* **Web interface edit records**
== Segment start ==

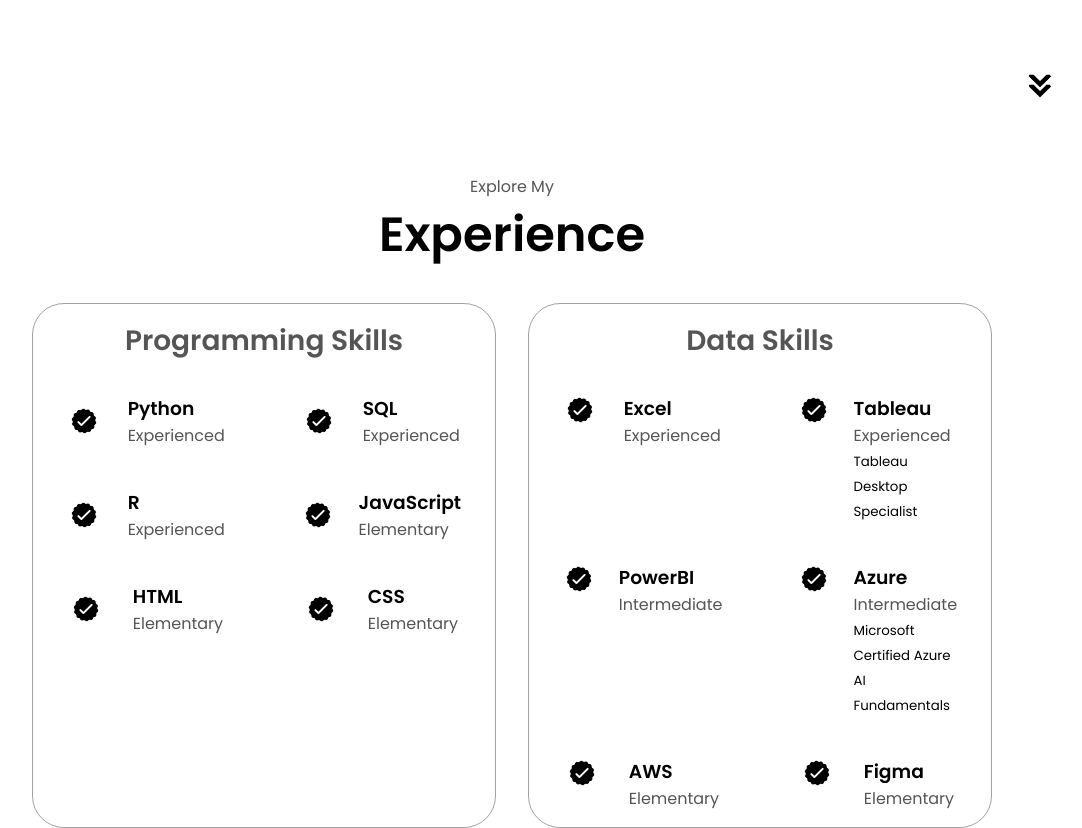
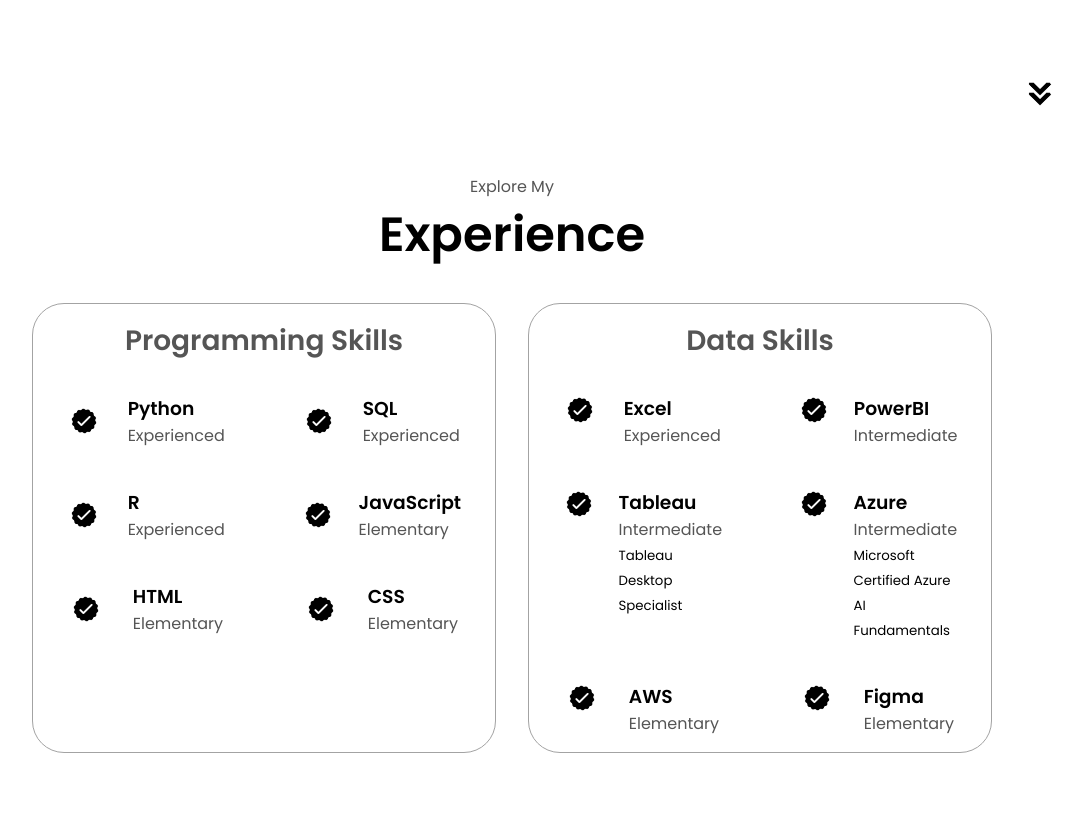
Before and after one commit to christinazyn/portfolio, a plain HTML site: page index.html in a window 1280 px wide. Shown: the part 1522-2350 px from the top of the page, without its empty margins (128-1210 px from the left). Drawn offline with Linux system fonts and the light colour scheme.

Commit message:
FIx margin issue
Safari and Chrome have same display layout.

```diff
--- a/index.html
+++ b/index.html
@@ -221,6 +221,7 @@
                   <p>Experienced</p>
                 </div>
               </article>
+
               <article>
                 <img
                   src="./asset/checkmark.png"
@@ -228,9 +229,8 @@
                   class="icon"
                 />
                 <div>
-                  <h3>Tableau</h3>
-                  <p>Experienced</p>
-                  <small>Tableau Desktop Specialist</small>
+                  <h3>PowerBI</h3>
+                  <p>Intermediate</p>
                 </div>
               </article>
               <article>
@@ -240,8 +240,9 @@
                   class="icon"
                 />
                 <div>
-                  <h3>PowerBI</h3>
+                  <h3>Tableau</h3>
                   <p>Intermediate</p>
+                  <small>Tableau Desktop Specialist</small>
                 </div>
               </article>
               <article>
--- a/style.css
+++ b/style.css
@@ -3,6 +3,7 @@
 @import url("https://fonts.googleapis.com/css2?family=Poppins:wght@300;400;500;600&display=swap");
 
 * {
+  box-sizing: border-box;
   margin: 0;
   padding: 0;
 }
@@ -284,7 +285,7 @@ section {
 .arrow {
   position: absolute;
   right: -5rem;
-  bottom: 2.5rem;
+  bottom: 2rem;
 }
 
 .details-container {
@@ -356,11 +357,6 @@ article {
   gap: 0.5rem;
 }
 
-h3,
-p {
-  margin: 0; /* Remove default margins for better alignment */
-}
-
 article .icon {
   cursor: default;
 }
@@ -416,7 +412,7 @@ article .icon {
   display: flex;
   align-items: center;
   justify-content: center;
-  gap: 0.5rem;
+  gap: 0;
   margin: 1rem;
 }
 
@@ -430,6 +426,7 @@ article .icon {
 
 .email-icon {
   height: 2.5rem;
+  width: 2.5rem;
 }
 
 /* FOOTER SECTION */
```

== Segment end ==

Taking the records as a whole, report how many of their lines include the word "Specialist". Nothing but the number is wanted.

2